◆ **Task instructions**
Work out how many lines below contain the word "root". Only the number is wanted.

━━━━━━━━━━━━━━━━

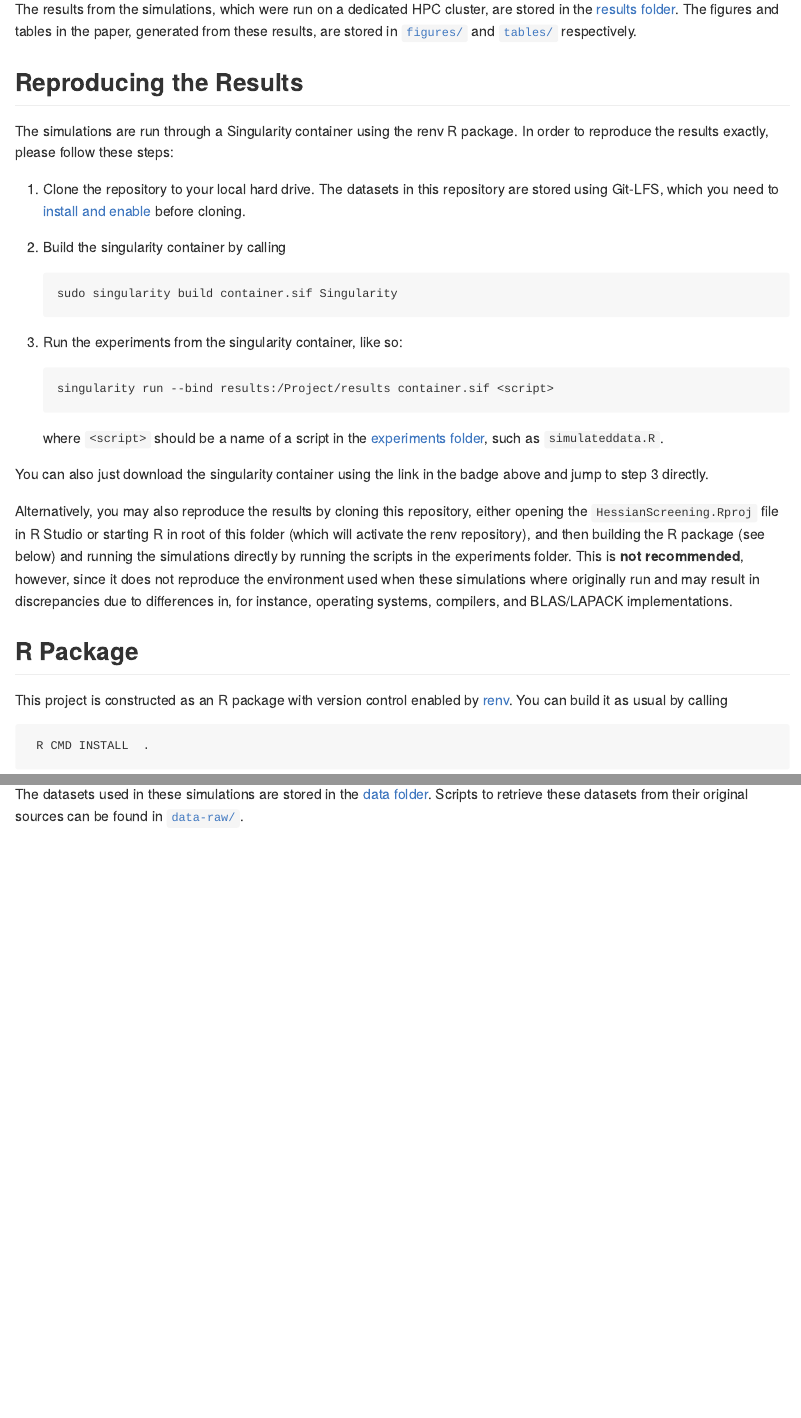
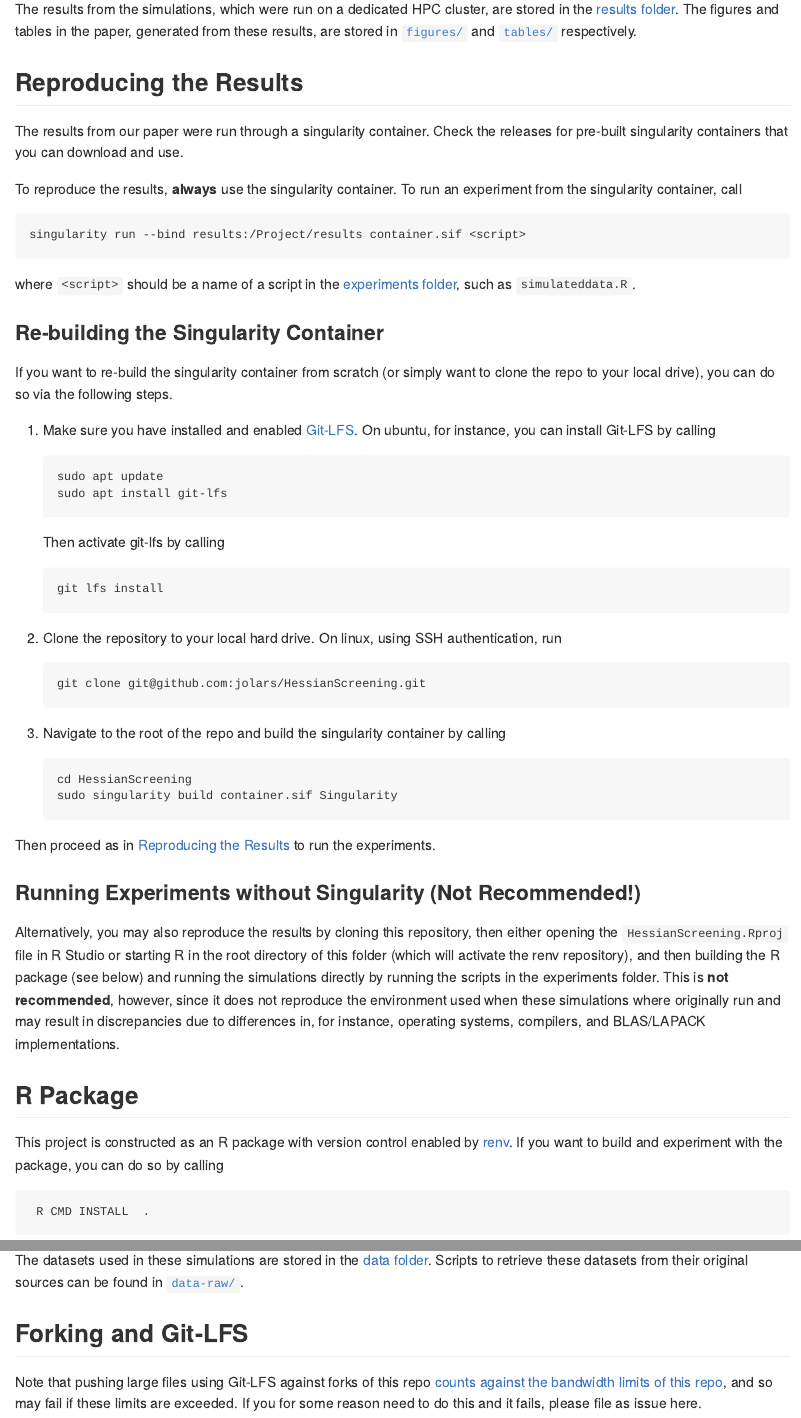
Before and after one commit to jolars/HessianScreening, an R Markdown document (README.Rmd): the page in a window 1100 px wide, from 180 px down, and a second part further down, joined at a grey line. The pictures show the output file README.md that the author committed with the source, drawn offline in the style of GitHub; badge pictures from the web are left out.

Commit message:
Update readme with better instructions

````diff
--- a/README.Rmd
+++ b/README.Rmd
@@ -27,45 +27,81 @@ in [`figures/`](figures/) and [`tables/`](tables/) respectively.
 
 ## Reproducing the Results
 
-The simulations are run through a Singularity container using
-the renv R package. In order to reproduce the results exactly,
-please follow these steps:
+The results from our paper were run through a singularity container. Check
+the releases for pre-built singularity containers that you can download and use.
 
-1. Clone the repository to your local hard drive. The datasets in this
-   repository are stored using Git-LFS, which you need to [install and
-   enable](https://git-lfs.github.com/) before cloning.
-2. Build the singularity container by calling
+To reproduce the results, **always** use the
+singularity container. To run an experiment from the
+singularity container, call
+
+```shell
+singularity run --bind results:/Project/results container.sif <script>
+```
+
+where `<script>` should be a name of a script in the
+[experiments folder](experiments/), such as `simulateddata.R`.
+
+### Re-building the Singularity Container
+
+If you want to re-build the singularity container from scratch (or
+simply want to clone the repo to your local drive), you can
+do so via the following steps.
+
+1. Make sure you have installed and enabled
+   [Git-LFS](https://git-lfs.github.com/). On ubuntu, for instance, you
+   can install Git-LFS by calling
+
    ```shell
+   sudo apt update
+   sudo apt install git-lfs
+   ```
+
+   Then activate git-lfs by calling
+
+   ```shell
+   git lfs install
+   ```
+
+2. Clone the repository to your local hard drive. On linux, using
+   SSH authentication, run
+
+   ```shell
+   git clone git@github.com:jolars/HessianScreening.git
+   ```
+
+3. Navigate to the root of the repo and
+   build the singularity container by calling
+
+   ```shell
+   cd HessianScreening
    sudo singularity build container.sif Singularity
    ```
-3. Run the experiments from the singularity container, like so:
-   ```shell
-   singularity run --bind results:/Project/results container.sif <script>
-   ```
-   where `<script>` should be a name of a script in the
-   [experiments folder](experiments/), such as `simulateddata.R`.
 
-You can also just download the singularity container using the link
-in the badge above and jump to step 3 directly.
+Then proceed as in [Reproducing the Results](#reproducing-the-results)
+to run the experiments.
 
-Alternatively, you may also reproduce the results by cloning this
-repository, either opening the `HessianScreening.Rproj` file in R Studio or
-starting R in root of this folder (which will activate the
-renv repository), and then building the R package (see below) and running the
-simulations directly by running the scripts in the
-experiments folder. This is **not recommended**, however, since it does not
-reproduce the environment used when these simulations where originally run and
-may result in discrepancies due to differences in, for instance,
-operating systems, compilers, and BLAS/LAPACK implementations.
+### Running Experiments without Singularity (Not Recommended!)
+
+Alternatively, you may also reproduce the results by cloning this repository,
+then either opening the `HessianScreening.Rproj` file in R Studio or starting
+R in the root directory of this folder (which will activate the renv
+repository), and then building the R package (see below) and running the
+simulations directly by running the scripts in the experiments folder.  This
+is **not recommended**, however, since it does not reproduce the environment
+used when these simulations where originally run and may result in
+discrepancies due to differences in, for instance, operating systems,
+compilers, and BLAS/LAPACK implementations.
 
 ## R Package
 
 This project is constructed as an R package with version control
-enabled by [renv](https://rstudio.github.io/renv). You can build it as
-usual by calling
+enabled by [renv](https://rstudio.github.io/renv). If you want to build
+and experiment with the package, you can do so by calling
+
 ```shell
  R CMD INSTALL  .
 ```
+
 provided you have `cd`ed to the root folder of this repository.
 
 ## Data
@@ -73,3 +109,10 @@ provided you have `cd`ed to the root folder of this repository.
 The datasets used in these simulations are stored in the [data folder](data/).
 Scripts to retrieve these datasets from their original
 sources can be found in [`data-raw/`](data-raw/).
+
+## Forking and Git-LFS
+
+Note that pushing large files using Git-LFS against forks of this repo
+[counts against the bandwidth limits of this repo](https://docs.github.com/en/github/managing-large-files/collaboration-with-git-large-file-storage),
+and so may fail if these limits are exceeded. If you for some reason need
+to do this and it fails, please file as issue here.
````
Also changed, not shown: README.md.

━━━━━━━━━━━━━━━━

◆ **Response**
5